A steak holds no secrets from him. He, better than anyone, knows how the fire should caress it, the amount of salt it needs, the perfect size. He has had the best teacher, his father, Matías Gorrotxategui, who has been grilling steaks 30 years at Julián de Tolosa, the home of Basque grilling par excellence. That’s where everything started, when a bright fruit grower called Julián Rivas, who had started out selling ham sandwiches, opened a restaurant in 1954, inventing the first Basque steakhouse in history. He was also the creator of the first grill made with rods – the Argentinians ones are v-shaped – ‘to allow the fire to penetrate much better, browning, perfectly searing the meat,’ says Iñaki, a grill that he also placed in the centre of the dining room, like a precursor to the now common, open kitchens in contemporary restaurants.
Gorrotxategui father, who had a bar in the town of Tolosa, spent a year learning with Julián, a true master through and through. In 1981 he took over the business of his mentor. He studied meat, cuts, breeds and processes. And he improved the way that red meat was grilled. The restaurant has become iconic.
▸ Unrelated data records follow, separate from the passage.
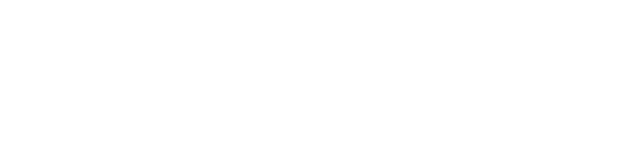
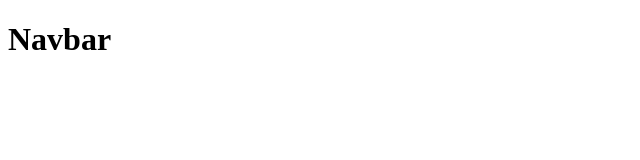
Before and after one commit to Dimasbae/Praktikum, a plain HTML site: page index.html in a window 1280 px wide. Shown: the whole page, without its empty margins (0-640 px from the left). Drawn offline with Linux system fonts and the light colour scheme.

Commit message:
tag navbar

```diff
--- a/index.html
+++ b/index.html
@@ -6,5 +6,7 @@
     <meta name="viewport" content="width=device-width, initial-scale=1.0">
     <title>Document</title>
 </head>
-<body></body>
+<body>
+    <h1>Navbar</h1>
+</body>
 </html>
```
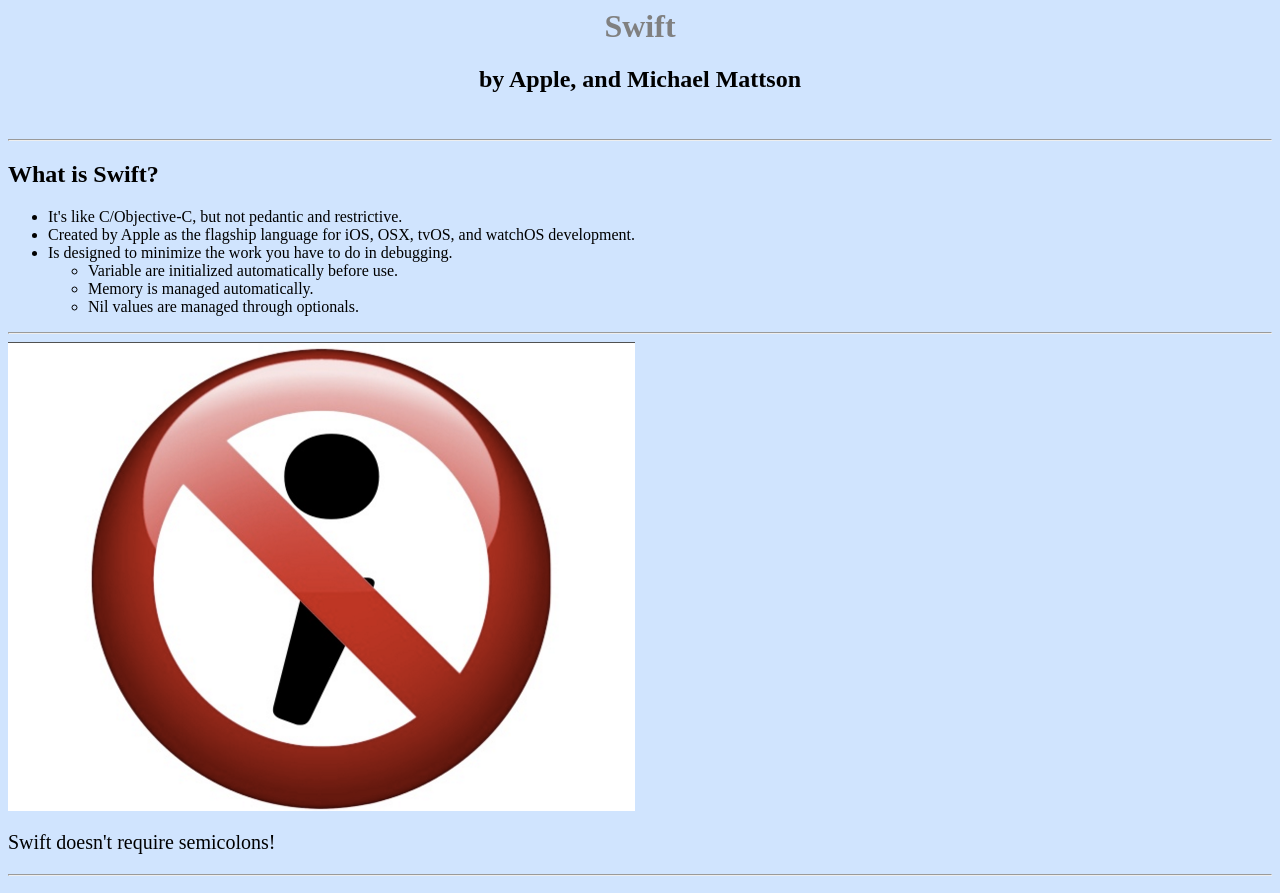
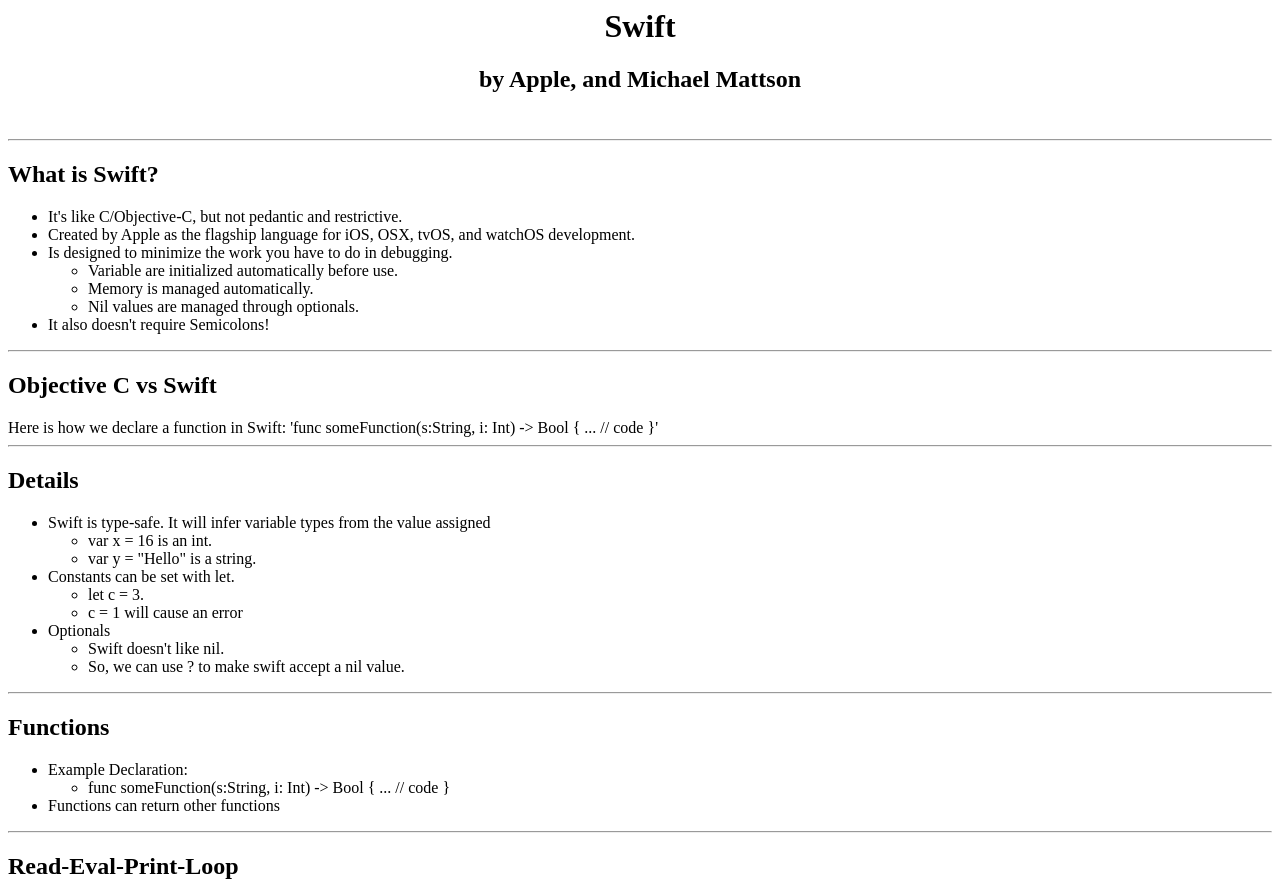
Before and after one commit to mmattson22/SwiftPres, a plain HTML site: page SwiftPresSite.html in a window 1280 px wide. Shown: the top 893 px of the page. Drawn offline with Linux system fonts and the light colour scheme.

Commit message:
please clap

```diff
--- a/SwiftPresSite.html
+++ b/SwiftPresSite.html
@@ -1,21 +1,4 @@
 <html>
-  <head>
-  <style>
-  body {
-    background-color: #d0e4fe;
-
-}
-h1 {
-    color: gray;
-    text-align: center;
-}
-p {
-    font-family: "Times New Roman";
-    font-size: 20px;
-}
-</style>
-    <title>Swift</title>
-  </head>
 
   <body>
     <center><h1> Swift </h1></center>
@@ -31,13 +14,15 @@
         <li>Memory is managed automatically.</li>
         <li>Nil values are managed through optionals.</li>
       </ul>
+      <li>It also doesn't require Semicolons!</li>
     </ul>
     <hr>
-    <img src="NoSemi.png"></img>
-    <p>Swift doesn't require semicolons!</p>
-    <hr>
     <h2> Objective C vs Swift </h2>
-    <img src="ObjCvsSwift.png"></img>
+    Here is how we declare a function in Swift:
+    'func someFunction(s:String, i: Int) -> Bool
+{
+    ...    // code
+}'
     <hr>
     <h2> Details </h2>
     <ul>
```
Matías, now 77, is still there and as sharp as a tack, although he has delegated a lot to one of his sons, Xavi. His other two sons – Iñaki and Mikel – are in Madrid, in the emblematic establishment on the Cava Baja that the family inaugurated in 1989. They have just opened a third restaurant on calle Ibiza, with exactly the same name and along exactly the same culinary lines, linked almost exclusively ‘to the idea of the steak; a meat-only place with reasonable prices,’ says Iñaki, who is at the helm of the new eatery.
At a time when meats that have been aged for a long time are so fashionable, he advocates ageing for two weeks, three at the most, and seeks a balance between texture and flavour. He also aims for the grilled meat to be juicy, ‘that juiciness that some people want to lose during the ageing process.’ He learned everything from Julián, who was ‘very meticulous, very firm, almost like a general’. Today, he would be 100 years old. Iñaki and the other Gorrotxateguis now face the challenge of continuing to honour the legend.
By Raquel Castillo
Photo: Luis Gaspar